■ Records provided:
__________
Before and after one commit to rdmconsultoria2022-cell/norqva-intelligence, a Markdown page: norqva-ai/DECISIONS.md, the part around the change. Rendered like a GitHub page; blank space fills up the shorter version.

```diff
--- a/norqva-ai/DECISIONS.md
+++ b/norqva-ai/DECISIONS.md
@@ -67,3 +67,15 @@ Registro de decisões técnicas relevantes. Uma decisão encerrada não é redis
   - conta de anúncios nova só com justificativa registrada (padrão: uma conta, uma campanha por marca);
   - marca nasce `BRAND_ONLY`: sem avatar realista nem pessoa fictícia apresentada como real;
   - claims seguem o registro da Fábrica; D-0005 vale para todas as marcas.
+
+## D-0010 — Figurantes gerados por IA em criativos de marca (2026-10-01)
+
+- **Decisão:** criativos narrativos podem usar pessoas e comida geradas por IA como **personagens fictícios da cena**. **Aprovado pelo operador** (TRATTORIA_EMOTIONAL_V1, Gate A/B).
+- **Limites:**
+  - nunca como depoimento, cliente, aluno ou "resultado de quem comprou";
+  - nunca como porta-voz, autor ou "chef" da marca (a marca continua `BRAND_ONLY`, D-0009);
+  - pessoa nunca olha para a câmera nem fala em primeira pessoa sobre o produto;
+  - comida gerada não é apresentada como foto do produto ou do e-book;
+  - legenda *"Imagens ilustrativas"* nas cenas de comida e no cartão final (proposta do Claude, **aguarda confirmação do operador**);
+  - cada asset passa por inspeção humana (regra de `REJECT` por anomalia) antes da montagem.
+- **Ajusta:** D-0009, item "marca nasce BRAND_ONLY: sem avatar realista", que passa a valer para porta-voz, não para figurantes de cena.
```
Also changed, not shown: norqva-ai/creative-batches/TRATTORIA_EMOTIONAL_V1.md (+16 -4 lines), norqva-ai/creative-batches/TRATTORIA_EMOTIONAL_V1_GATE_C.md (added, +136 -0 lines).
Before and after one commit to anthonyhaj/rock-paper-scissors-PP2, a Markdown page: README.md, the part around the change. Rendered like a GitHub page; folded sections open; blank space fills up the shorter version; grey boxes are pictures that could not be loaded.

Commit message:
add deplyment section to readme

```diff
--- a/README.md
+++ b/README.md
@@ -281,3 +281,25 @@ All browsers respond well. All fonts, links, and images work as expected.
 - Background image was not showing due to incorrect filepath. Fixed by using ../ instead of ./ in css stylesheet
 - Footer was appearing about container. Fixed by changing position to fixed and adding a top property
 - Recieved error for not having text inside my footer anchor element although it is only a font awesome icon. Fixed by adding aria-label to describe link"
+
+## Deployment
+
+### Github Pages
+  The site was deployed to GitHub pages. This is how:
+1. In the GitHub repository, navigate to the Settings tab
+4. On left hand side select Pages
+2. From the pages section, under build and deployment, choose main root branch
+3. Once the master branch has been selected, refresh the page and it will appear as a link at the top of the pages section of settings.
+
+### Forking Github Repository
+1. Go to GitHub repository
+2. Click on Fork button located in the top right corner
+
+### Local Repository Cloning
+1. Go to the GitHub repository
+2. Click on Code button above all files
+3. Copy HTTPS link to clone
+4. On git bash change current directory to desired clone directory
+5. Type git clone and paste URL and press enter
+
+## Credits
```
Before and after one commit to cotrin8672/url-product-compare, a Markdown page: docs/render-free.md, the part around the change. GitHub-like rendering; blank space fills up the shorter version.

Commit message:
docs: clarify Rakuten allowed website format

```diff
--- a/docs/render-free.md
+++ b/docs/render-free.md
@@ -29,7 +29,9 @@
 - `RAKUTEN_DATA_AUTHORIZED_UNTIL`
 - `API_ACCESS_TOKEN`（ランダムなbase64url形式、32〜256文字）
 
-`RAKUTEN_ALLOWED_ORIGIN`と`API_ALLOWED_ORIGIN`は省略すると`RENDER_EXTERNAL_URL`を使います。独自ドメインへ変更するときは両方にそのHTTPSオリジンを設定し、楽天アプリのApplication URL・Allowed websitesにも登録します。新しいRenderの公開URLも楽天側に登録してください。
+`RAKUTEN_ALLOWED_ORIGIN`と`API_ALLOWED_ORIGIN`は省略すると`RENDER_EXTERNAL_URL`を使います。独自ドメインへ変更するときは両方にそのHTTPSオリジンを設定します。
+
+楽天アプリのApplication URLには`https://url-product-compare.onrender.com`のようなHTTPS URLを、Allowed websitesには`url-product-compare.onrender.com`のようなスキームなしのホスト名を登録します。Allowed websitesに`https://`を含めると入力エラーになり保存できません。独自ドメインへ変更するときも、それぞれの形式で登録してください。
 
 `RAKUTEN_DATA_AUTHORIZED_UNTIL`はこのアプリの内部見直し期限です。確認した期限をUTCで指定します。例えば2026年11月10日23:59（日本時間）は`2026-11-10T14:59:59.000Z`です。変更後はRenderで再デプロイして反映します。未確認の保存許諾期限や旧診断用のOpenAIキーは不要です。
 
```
__________
■ Instructions to follow: The required output is every line above that contains the string "Before".

■ Result of the exercise:
Before and after one commit to rdmconsultoria2022-cell/norqva-intelligence, a Markdown page: norqva-ai/DECISIONS.md, the part around the change. Rendered like a GitHub page; blank space fills up the shorter version.
Before and after one commit to anthonyhaj/rock-paper-scissors-PP2, a Markdown page: README.md, the part around the change. Rendered like a GitHub page; folded sections open; blank space fills up the shorter version; grey boxes are pictures that could not be loaded.
Before and after one commit to cotrin8672/url-product-compare, a Markdown page: docs/render-free.md, the part around the change. GitHub-like rendering; blank space fills up the shorter version.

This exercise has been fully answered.